We are stoked to announce our new Ocean Friendly Garden project at Shoreline Village! This OFG project was a collaboration between Long Beach Utilities, local California Climate Action Corps fellows, the Marine Bureau, California Eco Design, and Surfrider Long Beach. All of these groups came together to make this idea come to life and set a transformative example of how our landscapes can protect clean water, support biodiversity, and make a more climate-resilient future!
The project area is next to a popular bike path and a boat marina. This area is quite busy on the weekend, making it a great place for a demonstration project.
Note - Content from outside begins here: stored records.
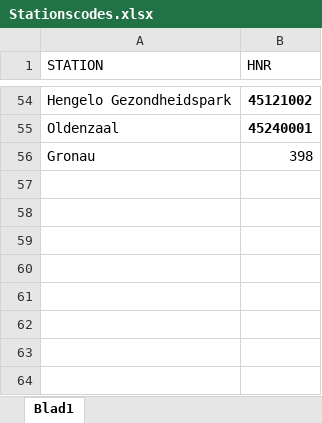
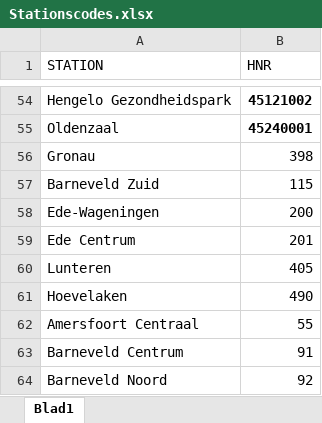
Before and after one commit to flevonald/OV_Oost_reizigers, an Excel workbook: Stationscodes.xlsx, sheet Blad1, drawn as a sheet; only a part is shown, gaps mark what is left out; values as stored, in another font and other column widths than the file's, no borders; the diff names each change by its address in the sheet, - before the commit and + after, or states it on an @@ line.

```diff
--- a/Stationscodes.xlsx (sheet Blad1)
+++ b/Stationscodes.xlsx (sheet Blad1)
+row 57: Barneveld Zuid | 115
+row 58: Ede-Wageningen | 200
+row 59: Ede Centrum | 201
+row 60: Lunteren | 405
+row 61: Hoevelaken | 490
+row 62: Amersfoort Centraal | 55
+row 63: Barneveld Centrum | 91
+row 64: Barneveld Noord | 92
```
Also changed, not shown: 35 other files.
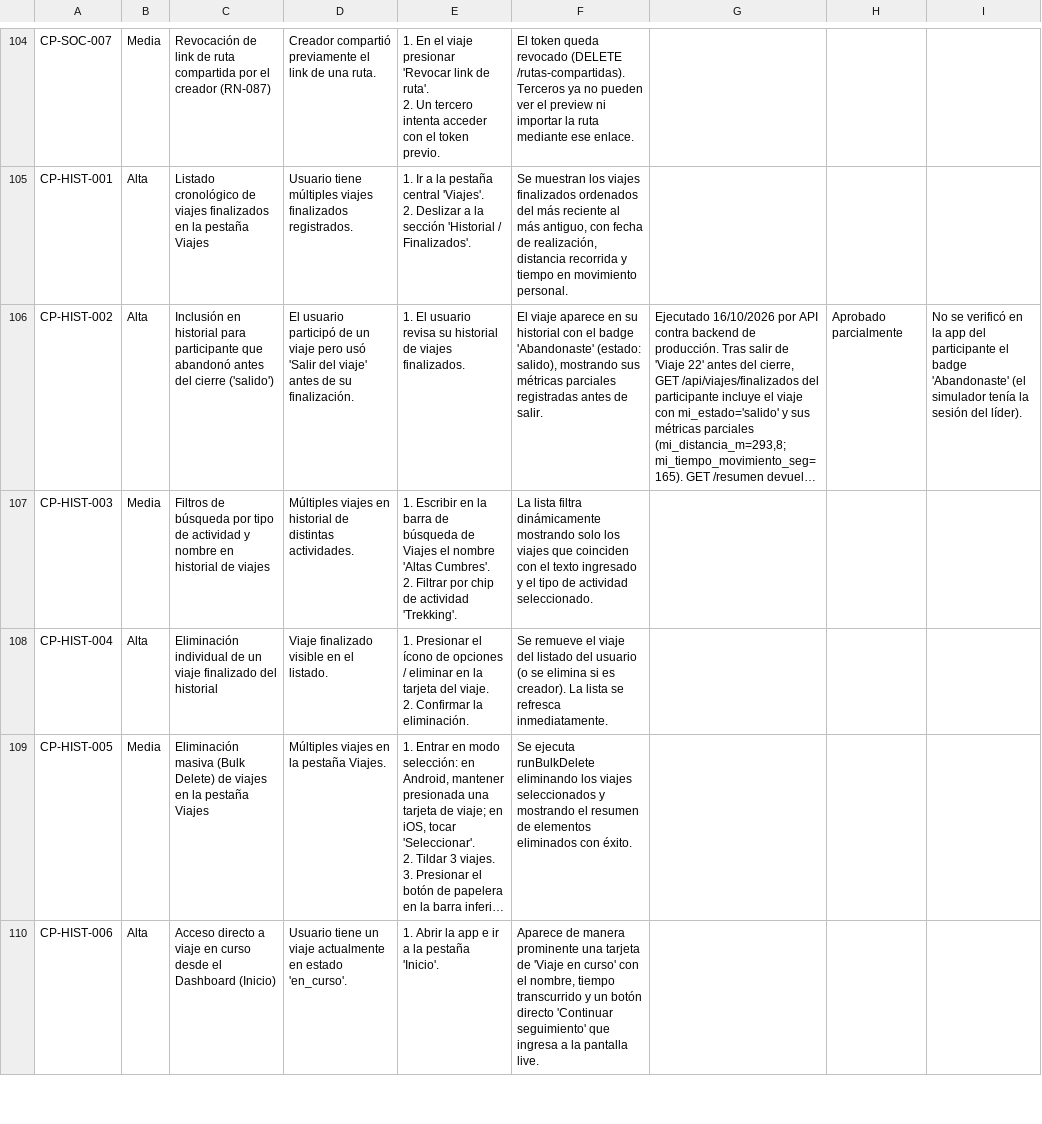
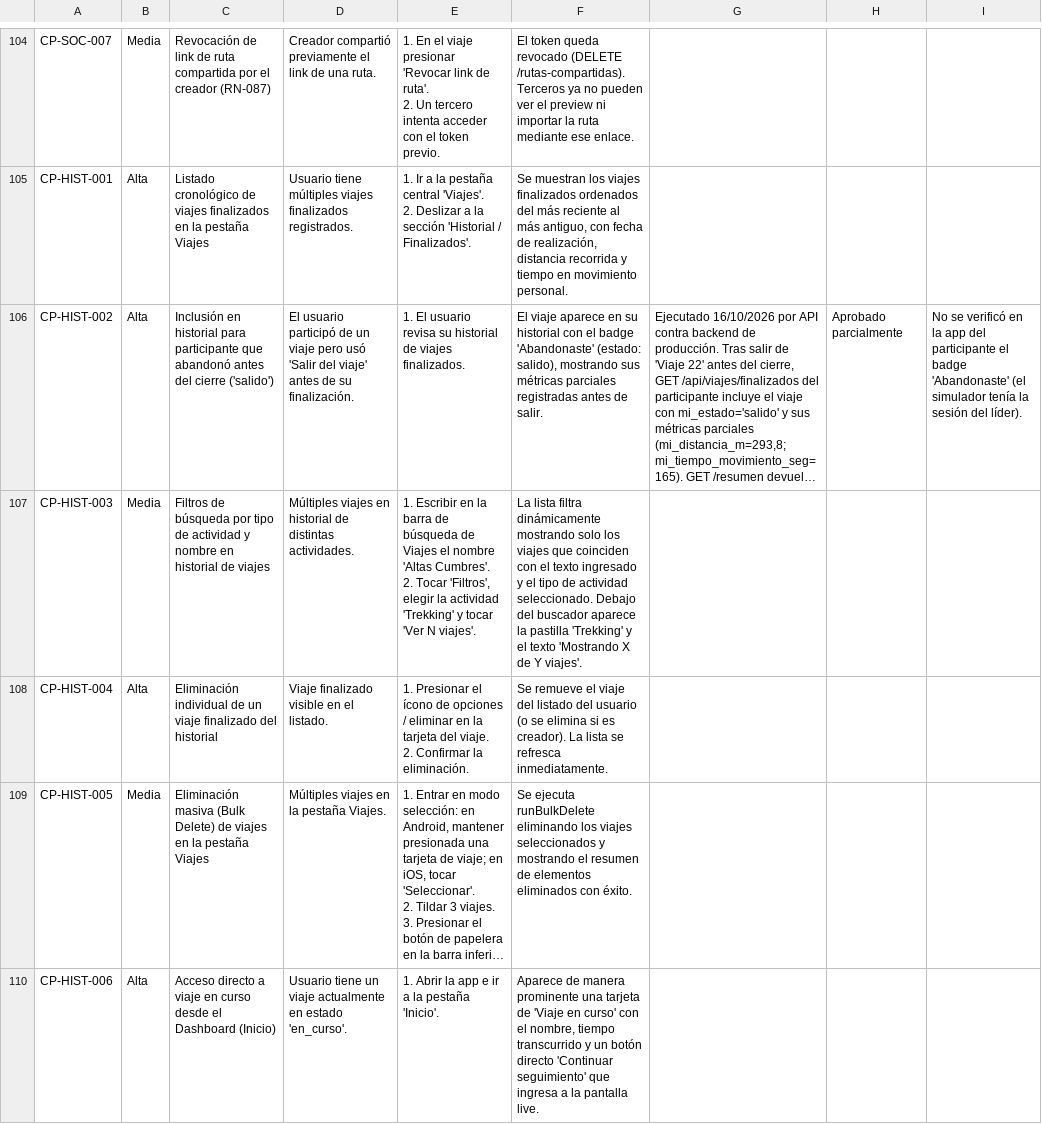
Before and after one commit to mesh-grupo-4/mesh, a CSV file: tesis-brain/casos_de_prueba_mesh.csv, drawn as a sheet; only a part is shown, gaps mark what is left out; long unchanged cells end in …; ↵ is a line break in a cell; the diff covers the shown part only; the diff names each change by its address in the sheet, - before the commit and + after, or states it on an @@ line.

Commit message:
filtros en viajes

```diff
--- a/tesis-brain/casos_de_prueba_mesh.csv
+++ b/tesis-brain/casos_de_prueba_mesh.csv
-E107: …Cumbres'. ↵ 2. Filtrar por chip de actividad 'Trekking'.
+E107: …Cumbres'. ↵ 2. Tocar 'Filtros', elegir la actividad 'Trekking' y tocar 'Ver N viajes'.
-F107: …actividad seleccionado.
+F107: …actividad seleccionado. Debajo del buscador aparece la pastilla 'Trekking' y el texto 'Mostrando X de Y viajes'.
```
Also changed, not shown: 4 added rows elsewhere in this file, 5 other files.
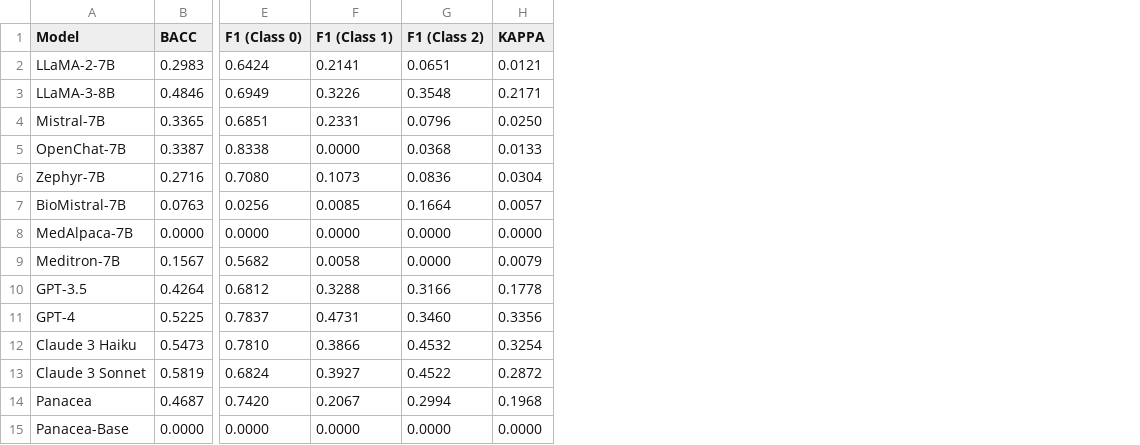
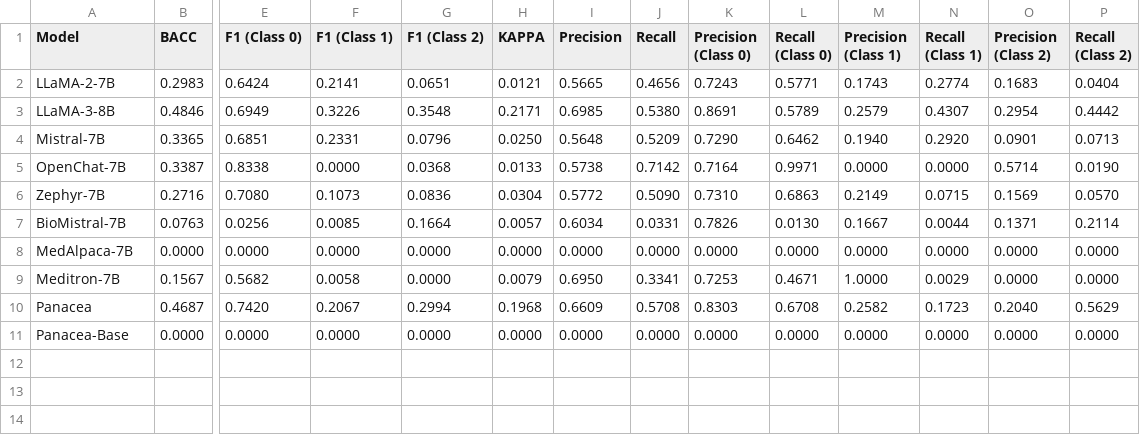
Before and after one commit to linjc16/Panacea, a CSV file: src/vis/results/0/patient_trial_matching_sigir.csv, drawn as a sheet; only a part is shown, gaps mark what is left out; removed rows and columns are numbered as before the commit, all else as after; rows hold the shown columns only; the diff names each change by its address in the sheet, - before the commit and + after, or states it on an @@ line.

```diff
--- a/src/vis/results/0/patient_trial_matching_sigir.csv
+++ b/src/vis/results/0/patient_trial_matching_sigir.csv
+column I (Precision), rows 2-11: 0.5665 | 0.6985 | 0.5648 | 0.5738 | 0.5772 | 0.6034 | 0.0000 | 0.6950 | 0.6609 | 0.0000
+column J (Recall), rows 2-11: 0.4656 | 0.5380 | 0.5209 | 0.7142 | 0.5090 | 0.0331 | 0.0000 | 0.3341 | 0.5708 | 0.0000
+column K (Precision (Class 0)), rows 2-11: 0.7243 | 0.8691 | 0.7290 | 0.7164 | 0.7310 | 0.7826 | 0.0000 | 0.7253 | 0.8303 | 0.0000
+column L (Recall (Class 0)), rows 2-11: 0.5771 | 0.5789 | 0.6462 | 0.9971 | 0.6863 | 0.0130 | 0.0000 | 0.4671 | 0.6708 | 0.0000
+column M (Precision (Class 1)), rows 2-11: 0.1743 | 0.2579 | 0.1940 | 0.0000 | 0.2149 | 0.1667 | 0.0000 | 1.0000 | 0.2582 | 0.0000
+column N (Recall (Class 1)), rows 2-11: 0.2774 | 0.4307 | 0.2920 | 0.0000 | 0.0715 | 0.0044 | 0.0000 | 0.0029 | 0.1723 | 0.0000
+column O (Precision (Class 2)), rows 2-11: 0.1683 | 0.2954 | 0.0901 | 0.5714 | 0.1569 | 0.1371 | 0.0000 | 0.0000 | 0.2040 | 0.0000
+column P (Recall (Class 2)), rows 2-11: 0.0404 | 0.4442 | 0.0713 | 0.0190 | 0.0570 | 0.2114 | 0.0000 | 0.0000 | 0.5629 | 0.0000
-row 10: GPT-3.5 | 0.4264 | 0.6812 | 0.3288 | 0.3166 | 0.1778
-row 11: GPT-4 | 0.5225 | 0.7837 | 0.4731 | 0.3460 | 0.3356
-row 12: Claude 3 Haiku | 0.5473 | 0.7810 | 0.3866 | 0.4532 | 0.3254
-row 13: Claude 3 Sonnet | 0.5819 | 0.6824 | 0.3927 | 0.4522 | 0.2872
```
Also changed, not shown: src/vis/results/0/patient_trial_matching_trec2021.csv, src/vis/results/1/patient_trial_matching_sigir.csv, 24 other files.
The adjacent storage shed presented an opportunity to collect and redirect runoff created by the roof, which creates about 300 gallons of runoff per 1in of rainfall.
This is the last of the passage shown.